> _Problem description_: Report every line of the records beneath this task that holds the string "sourcePoint".

-------- Stored data

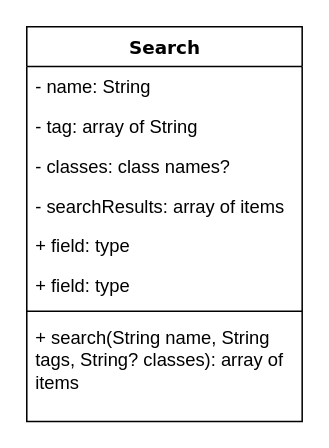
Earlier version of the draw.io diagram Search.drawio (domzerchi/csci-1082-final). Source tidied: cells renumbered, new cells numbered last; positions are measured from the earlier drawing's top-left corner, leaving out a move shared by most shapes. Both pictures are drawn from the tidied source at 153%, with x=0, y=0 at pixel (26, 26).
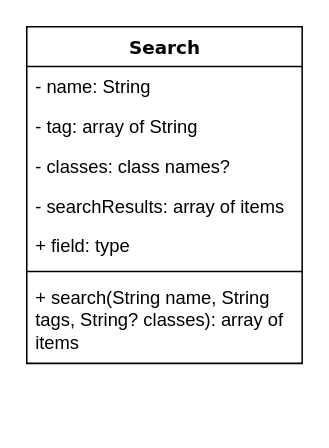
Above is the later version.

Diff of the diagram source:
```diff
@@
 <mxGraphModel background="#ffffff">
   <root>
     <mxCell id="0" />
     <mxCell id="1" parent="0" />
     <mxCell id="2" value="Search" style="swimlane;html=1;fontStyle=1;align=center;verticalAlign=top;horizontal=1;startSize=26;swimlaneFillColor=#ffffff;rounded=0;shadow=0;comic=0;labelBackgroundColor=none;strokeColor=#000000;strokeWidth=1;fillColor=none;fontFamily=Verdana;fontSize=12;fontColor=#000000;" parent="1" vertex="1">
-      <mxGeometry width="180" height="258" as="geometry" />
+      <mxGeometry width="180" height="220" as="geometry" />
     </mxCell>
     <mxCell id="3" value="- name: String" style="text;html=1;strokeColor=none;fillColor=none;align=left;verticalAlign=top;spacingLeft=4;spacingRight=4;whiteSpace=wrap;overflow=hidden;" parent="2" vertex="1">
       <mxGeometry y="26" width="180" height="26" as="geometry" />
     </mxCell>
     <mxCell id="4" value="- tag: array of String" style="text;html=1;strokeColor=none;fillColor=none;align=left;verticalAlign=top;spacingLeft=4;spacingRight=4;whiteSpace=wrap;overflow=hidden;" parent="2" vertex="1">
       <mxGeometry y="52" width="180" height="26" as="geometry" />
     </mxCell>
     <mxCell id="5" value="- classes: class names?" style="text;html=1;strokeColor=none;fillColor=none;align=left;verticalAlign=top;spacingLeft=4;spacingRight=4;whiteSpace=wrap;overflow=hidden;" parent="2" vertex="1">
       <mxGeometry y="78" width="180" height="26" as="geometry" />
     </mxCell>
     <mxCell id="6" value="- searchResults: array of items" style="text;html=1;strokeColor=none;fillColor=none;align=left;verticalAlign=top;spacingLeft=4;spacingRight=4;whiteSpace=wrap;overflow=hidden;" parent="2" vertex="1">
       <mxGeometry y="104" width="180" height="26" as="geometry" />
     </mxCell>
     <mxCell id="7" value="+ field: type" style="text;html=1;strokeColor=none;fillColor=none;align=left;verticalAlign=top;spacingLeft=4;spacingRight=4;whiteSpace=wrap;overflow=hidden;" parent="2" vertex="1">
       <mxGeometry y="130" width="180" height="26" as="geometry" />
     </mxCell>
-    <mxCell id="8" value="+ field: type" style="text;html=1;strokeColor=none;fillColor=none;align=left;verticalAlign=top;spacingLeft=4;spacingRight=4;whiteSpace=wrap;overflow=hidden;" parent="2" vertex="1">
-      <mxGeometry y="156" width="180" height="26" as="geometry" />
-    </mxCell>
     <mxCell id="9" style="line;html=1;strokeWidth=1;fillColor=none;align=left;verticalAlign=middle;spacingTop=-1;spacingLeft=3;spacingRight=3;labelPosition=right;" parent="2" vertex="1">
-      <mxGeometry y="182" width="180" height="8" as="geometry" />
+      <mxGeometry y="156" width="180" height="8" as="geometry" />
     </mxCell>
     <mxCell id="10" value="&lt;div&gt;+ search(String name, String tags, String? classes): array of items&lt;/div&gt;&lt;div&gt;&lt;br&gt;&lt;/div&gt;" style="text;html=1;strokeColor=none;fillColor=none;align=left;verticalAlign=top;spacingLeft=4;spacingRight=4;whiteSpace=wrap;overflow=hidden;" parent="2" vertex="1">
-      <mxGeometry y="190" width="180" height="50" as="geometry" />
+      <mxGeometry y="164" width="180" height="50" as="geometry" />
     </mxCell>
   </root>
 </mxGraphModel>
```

----------------
-------- Stored data

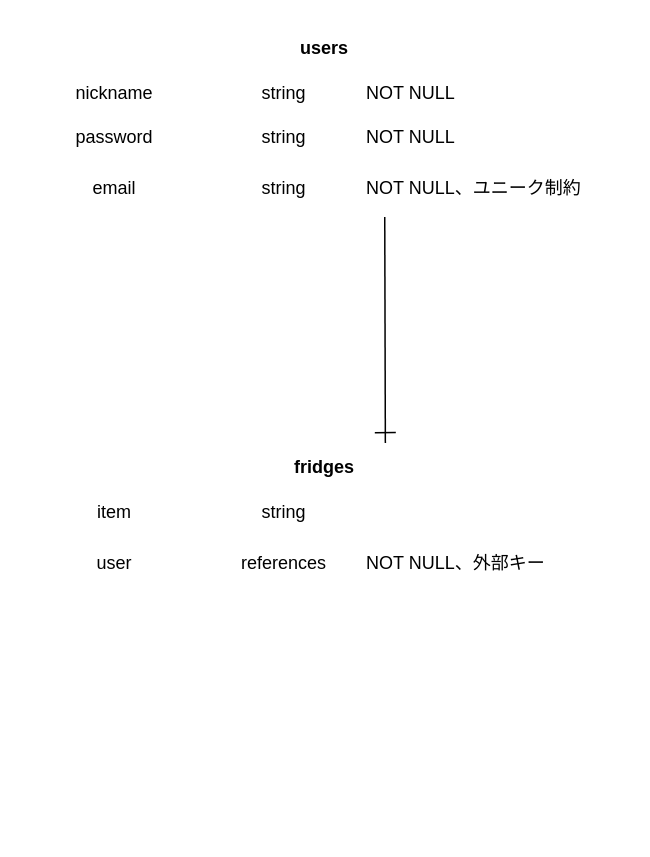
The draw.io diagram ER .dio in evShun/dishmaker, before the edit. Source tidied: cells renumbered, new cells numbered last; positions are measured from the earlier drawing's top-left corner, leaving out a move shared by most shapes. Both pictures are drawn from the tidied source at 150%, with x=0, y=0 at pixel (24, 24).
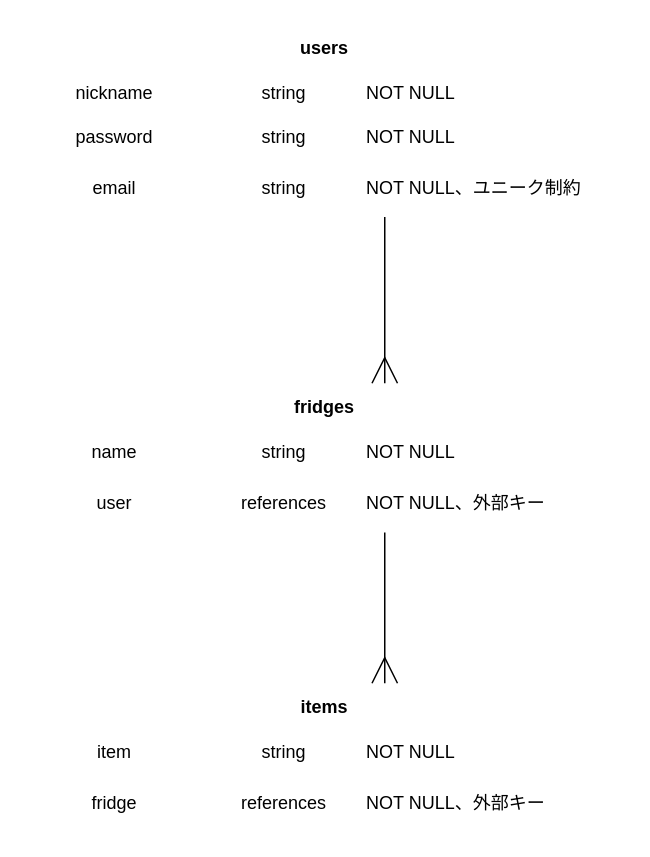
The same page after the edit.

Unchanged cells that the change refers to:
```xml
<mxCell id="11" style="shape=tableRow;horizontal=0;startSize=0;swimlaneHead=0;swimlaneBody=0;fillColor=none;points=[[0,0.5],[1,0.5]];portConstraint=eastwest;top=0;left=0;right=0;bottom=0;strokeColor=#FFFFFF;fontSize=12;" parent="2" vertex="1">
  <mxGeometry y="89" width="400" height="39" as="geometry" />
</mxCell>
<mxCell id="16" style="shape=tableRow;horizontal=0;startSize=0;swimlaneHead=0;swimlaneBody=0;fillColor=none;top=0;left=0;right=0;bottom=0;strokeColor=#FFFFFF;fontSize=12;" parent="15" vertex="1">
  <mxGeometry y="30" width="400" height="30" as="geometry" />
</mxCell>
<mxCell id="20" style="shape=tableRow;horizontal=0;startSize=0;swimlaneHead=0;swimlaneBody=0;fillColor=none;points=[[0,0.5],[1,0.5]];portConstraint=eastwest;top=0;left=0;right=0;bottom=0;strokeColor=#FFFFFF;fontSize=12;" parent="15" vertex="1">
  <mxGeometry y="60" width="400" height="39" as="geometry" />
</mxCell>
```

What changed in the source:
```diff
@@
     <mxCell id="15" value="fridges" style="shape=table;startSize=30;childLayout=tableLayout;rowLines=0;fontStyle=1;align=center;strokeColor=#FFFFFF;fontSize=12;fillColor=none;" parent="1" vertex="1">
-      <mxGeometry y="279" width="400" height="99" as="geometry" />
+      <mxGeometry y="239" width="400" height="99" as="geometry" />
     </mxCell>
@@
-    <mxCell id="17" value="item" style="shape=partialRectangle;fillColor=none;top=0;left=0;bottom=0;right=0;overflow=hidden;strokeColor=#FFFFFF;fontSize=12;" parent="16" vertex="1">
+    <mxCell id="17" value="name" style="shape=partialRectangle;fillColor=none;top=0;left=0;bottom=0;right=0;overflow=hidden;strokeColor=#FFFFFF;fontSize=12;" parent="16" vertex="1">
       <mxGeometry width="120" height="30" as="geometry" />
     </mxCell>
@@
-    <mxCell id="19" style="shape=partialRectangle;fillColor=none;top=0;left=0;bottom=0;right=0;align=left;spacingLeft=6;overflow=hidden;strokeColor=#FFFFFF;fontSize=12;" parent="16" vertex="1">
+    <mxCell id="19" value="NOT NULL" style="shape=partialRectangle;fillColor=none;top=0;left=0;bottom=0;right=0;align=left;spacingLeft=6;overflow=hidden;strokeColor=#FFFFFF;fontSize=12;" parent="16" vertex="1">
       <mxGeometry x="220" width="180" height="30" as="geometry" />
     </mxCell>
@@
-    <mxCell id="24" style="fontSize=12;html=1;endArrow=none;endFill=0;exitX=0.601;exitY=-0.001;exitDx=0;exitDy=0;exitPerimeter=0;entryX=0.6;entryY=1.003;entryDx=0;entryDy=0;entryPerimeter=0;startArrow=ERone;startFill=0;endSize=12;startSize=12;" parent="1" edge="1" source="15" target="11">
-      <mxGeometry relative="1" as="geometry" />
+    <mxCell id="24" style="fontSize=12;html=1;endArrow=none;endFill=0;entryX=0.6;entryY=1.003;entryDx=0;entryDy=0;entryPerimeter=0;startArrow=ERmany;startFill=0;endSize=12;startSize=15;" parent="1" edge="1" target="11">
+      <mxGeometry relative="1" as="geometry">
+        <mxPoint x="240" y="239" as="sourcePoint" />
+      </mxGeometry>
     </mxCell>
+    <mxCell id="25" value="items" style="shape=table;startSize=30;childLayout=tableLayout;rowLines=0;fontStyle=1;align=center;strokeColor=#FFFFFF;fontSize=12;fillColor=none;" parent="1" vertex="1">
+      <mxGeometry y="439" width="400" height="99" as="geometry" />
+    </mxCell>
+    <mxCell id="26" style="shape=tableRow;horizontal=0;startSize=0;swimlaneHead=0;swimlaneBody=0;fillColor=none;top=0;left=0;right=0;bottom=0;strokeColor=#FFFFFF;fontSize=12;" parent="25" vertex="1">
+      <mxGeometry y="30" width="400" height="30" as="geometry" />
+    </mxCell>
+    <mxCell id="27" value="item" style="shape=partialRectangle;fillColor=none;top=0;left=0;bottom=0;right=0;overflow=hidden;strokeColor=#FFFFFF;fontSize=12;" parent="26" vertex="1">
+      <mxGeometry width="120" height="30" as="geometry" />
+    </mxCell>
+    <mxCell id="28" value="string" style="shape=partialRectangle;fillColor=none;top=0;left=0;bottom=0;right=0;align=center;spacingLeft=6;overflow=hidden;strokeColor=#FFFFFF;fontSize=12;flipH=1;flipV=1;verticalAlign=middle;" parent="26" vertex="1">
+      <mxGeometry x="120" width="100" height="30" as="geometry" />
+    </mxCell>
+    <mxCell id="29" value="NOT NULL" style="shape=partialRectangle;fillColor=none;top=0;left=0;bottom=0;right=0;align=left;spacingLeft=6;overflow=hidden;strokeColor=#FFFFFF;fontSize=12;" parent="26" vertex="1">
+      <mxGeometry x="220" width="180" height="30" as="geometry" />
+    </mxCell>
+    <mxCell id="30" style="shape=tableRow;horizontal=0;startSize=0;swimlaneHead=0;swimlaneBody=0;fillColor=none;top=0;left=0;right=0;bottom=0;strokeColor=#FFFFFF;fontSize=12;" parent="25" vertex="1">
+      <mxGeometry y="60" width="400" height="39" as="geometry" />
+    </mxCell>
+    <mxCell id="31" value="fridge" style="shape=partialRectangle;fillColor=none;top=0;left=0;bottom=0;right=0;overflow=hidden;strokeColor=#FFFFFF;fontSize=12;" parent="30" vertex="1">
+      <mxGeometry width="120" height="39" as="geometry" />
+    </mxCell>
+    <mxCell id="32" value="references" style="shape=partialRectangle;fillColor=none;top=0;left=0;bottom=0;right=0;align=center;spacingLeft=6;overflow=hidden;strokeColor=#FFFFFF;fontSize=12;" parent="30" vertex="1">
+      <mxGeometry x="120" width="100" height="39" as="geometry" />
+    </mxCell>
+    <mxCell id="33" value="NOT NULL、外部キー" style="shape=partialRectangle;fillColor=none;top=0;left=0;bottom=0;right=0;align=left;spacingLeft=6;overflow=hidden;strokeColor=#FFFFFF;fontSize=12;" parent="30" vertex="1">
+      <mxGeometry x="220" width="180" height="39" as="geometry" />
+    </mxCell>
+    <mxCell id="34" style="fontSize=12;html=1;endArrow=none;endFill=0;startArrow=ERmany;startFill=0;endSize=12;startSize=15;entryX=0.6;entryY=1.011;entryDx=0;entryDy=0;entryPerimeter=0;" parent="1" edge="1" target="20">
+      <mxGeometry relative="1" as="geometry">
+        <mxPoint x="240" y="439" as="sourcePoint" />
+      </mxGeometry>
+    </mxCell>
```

----------------

> _Solution for this problem_:
+        <mxPoint x="240" y="239" as="sourcePoint" />
+        <mxPoint x="240" y="439" as="sourcePoint" />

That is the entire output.